* [What the exercise asks]: Return a copy of every line in the records that includes the word "message".

[Raw data — start]

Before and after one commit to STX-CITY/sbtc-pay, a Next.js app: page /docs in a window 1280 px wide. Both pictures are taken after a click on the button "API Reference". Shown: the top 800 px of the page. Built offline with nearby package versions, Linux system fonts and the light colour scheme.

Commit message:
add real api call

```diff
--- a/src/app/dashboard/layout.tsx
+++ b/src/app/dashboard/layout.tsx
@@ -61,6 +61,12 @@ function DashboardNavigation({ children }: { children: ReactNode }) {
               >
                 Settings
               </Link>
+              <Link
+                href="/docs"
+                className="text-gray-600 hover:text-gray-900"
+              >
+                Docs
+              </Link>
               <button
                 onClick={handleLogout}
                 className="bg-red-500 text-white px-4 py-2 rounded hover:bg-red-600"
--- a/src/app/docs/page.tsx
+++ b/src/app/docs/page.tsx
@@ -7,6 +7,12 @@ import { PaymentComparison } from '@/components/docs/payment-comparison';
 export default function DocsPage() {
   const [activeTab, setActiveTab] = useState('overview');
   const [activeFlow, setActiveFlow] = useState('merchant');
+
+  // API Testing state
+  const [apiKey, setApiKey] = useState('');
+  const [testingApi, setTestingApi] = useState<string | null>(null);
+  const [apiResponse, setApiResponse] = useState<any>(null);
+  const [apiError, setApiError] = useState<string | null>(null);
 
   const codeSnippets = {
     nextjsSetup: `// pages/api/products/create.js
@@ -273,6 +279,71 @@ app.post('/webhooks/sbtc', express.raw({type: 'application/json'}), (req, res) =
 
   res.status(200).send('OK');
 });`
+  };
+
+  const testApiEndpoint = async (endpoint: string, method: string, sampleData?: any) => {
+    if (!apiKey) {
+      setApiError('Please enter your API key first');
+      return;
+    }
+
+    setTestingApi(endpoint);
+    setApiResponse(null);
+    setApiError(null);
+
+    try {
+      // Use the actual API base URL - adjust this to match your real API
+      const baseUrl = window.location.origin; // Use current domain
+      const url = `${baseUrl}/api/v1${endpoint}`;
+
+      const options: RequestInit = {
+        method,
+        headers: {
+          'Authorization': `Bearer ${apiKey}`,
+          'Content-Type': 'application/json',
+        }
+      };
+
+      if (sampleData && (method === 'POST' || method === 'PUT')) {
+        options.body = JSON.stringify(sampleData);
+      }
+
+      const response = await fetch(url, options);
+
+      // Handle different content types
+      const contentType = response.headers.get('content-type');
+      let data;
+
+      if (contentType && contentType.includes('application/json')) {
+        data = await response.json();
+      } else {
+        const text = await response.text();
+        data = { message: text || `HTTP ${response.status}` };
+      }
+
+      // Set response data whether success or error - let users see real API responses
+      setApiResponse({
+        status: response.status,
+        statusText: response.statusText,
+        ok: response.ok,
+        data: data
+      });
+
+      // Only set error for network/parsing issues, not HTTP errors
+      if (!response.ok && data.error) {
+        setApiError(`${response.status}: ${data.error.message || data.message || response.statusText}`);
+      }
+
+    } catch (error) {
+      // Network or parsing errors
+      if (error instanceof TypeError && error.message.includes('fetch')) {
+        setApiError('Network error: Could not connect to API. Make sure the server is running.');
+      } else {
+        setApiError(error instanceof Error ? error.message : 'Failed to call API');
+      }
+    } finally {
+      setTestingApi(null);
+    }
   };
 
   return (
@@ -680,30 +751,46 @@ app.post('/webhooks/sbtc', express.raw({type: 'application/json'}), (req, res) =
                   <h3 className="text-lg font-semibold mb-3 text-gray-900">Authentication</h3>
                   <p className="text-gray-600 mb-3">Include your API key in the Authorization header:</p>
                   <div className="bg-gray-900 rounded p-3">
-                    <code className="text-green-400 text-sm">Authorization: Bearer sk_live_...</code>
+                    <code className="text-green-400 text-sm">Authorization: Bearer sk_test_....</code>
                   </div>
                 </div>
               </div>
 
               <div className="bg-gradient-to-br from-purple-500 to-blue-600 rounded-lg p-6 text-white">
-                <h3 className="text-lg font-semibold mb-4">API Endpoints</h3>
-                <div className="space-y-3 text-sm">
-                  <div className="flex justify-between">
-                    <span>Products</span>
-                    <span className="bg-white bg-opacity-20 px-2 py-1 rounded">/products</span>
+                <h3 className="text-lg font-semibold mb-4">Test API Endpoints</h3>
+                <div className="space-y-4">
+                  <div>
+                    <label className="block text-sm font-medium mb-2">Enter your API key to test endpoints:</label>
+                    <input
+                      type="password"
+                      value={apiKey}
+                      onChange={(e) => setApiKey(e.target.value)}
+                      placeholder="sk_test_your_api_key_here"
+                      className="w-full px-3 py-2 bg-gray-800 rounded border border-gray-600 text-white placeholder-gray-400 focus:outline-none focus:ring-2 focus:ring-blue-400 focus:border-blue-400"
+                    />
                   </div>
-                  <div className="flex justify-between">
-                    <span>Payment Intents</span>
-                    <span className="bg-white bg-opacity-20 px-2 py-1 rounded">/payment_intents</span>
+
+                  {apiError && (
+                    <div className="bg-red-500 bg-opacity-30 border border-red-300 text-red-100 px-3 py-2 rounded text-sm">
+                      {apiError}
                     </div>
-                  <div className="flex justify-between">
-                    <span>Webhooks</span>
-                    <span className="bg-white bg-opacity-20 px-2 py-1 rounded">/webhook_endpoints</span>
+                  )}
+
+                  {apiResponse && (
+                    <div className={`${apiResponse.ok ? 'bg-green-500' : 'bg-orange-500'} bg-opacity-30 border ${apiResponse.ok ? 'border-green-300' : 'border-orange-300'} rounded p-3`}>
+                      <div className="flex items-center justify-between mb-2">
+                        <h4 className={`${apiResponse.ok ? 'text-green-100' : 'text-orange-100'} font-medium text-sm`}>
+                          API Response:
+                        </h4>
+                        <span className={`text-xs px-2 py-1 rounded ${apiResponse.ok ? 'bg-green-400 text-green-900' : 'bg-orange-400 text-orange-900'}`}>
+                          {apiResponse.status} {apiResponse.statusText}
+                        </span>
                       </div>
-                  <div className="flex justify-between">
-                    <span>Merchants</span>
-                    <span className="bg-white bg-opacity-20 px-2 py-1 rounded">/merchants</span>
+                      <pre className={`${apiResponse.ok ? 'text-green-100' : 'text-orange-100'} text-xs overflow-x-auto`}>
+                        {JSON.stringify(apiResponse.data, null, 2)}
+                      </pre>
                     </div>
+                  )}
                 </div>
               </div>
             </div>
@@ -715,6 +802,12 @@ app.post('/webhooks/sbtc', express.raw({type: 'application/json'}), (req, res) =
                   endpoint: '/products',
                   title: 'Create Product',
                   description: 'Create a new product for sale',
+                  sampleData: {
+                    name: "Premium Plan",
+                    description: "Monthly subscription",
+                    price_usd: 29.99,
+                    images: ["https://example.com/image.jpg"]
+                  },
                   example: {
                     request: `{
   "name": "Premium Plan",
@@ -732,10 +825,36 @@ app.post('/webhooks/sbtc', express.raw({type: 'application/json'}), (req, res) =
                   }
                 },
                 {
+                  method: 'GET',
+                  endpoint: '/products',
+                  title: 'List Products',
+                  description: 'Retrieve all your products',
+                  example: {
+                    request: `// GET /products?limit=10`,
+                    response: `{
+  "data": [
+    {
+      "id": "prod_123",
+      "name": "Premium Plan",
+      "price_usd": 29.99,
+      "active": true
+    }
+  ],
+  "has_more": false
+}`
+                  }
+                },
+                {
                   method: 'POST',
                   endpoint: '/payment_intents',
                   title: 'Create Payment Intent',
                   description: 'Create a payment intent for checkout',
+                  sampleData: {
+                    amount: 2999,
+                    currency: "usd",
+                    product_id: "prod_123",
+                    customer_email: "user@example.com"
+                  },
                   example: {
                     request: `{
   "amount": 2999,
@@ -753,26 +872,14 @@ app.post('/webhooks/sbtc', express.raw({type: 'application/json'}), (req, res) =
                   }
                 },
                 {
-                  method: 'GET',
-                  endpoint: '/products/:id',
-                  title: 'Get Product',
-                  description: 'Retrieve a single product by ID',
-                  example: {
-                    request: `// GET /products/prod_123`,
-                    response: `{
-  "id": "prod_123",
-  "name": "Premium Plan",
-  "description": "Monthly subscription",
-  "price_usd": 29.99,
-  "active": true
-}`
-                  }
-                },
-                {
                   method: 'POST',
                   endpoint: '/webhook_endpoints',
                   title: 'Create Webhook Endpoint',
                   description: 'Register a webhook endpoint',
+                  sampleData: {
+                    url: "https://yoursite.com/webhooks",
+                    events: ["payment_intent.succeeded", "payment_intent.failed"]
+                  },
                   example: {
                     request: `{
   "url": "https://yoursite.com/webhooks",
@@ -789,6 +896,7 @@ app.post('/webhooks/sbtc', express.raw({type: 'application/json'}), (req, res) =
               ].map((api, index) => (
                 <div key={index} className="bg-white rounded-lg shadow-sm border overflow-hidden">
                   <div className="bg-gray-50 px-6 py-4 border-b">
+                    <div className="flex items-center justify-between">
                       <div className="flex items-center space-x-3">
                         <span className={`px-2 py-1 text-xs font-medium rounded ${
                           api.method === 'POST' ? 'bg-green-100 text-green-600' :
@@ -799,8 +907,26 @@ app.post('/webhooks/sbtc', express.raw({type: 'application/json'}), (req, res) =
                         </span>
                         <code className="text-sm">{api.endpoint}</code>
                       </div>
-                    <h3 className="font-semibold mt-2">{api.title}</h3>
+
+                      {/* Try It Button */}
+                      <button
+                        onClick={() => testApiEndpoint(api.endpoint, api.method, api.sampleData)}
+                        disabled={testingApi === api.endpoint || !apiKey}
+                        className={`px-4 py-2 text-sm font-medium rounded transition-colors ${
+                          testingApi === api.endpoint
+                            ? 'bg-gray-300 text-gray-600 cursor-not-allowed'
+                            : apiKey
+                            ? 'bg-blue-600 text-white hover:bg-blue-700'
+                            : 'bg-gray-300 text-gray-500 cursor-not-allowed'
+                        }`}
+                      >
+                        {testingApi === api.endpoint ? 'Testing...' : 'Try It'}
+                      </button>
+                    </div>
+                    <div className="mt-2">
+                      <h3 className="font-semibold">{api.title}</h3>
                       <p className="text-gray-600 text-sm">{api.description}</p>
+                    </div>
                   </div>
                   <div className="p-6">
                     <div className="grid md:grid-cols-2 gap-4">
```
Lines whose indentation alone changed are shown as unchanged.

[Raw data — finish]

* [Reply to the exercise]:
Commit message:
+        data = { message: text || `HTTP ${response.status}` };
+        setApiError(`${response.status}: ${data.error.message || data.message || response.statusText}`);
+      if (error instanceof TypeError && error.message.includes('fetch')) {
+        setApiError(error instanceof Error ? error.message : 'Failed to call API');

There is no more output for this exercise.